Change listing data

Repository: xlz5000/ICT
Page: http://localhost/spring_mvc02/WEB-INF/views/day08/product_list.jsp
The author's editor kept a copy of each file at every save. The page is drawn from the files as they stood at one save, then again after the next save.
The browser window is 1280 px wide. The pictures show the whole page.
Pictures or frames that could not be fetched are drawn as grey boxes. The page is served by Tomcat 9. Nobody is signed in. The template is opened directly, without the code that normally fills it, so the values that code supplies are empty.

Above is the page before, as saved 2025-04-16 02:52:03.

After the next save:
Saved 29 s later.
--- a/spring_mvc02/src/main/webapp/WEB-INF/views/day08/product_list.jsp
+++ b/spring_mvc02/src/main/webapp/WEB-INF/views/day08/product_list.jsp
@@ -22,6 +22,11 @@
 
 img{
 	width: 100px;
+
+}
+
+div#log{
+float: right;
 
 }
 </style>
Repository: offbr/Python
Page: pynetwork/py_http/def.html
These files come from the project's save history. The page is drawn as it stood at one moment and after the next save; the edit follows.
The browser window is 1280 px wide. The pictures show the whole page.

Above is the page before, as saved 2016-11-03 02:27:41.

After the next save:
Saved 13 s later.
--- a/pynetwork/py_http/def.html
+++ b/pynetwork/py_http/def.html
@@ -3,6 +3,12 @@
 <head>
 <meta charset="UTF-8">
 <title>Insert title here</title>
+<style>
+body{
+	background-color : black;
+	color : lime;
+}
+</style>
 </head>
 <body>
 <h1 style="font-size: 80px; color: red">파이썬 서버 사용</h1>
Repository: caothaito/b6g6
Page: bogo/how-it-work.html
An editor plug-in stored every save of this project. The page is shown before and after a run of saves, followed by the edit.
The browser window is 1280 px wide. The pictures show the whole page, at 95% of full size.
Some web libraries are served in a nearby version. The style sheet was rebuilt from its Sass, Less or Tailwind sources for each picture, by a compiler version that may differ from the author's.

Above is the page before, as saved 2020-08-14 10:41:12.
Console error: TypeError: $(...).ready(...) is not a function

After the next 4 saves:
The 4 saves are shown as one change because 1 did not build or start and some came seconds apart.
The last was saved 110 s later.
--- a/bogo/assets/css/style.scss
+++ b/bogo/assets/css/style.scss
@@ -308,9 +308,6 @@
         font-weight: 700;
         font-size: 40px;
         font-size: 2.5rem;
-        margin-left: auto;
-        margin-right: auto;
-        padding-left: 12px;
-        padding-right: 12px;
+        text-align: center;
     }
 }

YOUR OBJECTIVE:
Your response should be the lines above from the first to the one containing "Repository: offbr/Python", inclusive, each given exactly.

YOUR SOLUTION:
Repository: xlz5000/ICT
Page: http://localhost/spring_mvc02/WEB-INF/views/day08/product_list.jsp
The author's editor kept a copy of each file at every save. The page is drawn from the files as they stood at one save, then again after the next save.
The browser window is 1280 px wide. The pictures show the whole page.
Pictures or frames that could not be fetched are drawn as grey boxes. The page is served by Tomcat 9. Nobody is signed in. The template is opened directly, without the code that normally fills it, so the values that code supplies are empty.

Above is the page before, as saved 2025-04-16 02:52:03.

After the next save:
Saved 29 s later.
--- a/spring_mvc02/src/main/webapp/WEB-INF/views/day08/product_list.jsp
+++ b/spring_mvc02/src/main/webapp/WEB-INF/views/day08/product_list.jsp
@@ -22,6 +22,11 @@
 
 img{
 	width: 100px;
+
+}
+
+div#log{
+float: right;
 
 }
 </style>
Repository: offbr/Python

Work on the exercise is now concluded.